> [Problem statement]:
Find how many lines in the data below mention "README". Give the number only.
>>
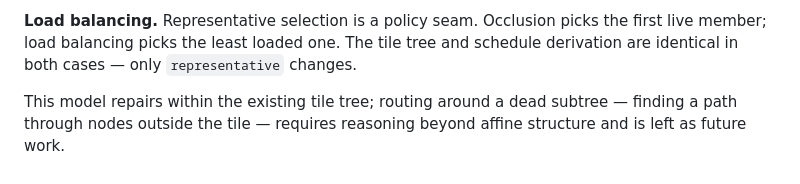
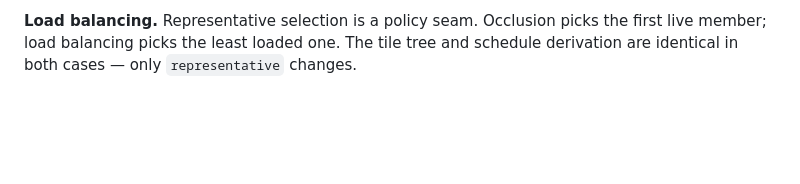
Before and after one commit to shayne-fletcher/tile, a Markdown page: article/routing-foundations.md, the part around the change. Rendered like a GitHub page; blank space fills up the shorter version.

Commit message:
deploy: 18d294c0f75c9d45ba9ca361d4598fbd2251605b

```diff
--- a/article/routing-foundations.md
+++ b/article/routing-foundations.md
@@ -351,5 +351,3 @@ C
 The ingress shifts to the first live member; the tree covers exactly the participating nodes.
 
 **Load balancing.** Representative selection is a policy seam. Occlusion picks the first live member; load balancing picks the least loaded one. The tile tree and schedule derivation are identical in both cases — only `representative` changes.
-
-This model repairs within the existing tile tree; routing around a dead subtree — finding a path through nodes outside the tile — requires reasoning beyond affine structure and is left as future work.
```
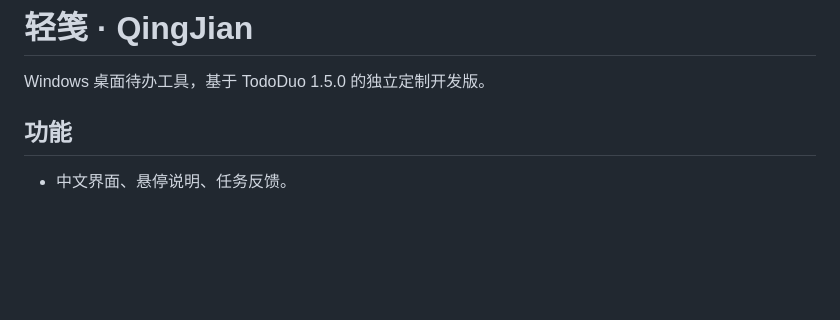
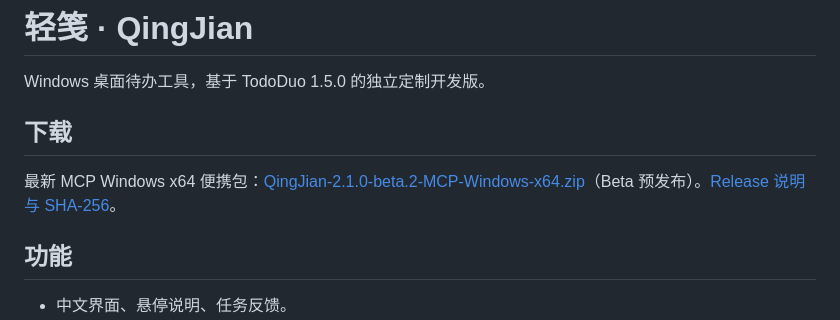
Before and after one commit to Qingmin666/qingjian-desktop, a Markdown page: README.md, the part around the change. Rendered like a GitHub page; blank space fills up the shorter version.

Commit message:
Add Windows MCP release download link

```diff
--- a/README.md
+++ b/README.md
@@ -1,6 +1,9 @@
 # 轻笺 · QingJian
 
 Windows 桌面待办工具，基于 TodoDuo 1.5.0 的独立定制开发版。
+
+## 下载
+最新 MCP Windows x64 便携包：[QingJian-2.1.0-beta.2-MCP-Windows-x64.zip](https://github.com/Qingmin666/qingjian-desktop/releases/download/v2.1.0-beta.2/QingJian-2.1.0-beta.2-MCP-Windows-x64.zip)（Beta 预发布）。[Release 说明与 SHA-256](https://github.com/Qingmin666/qingjian-desktop/releases/tag/v2.1.0-beta.2)。
 
 ## 功能
 - 中文界面、悬停说明、任务反馈。
```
<<
> [Answer to this exercise]:
3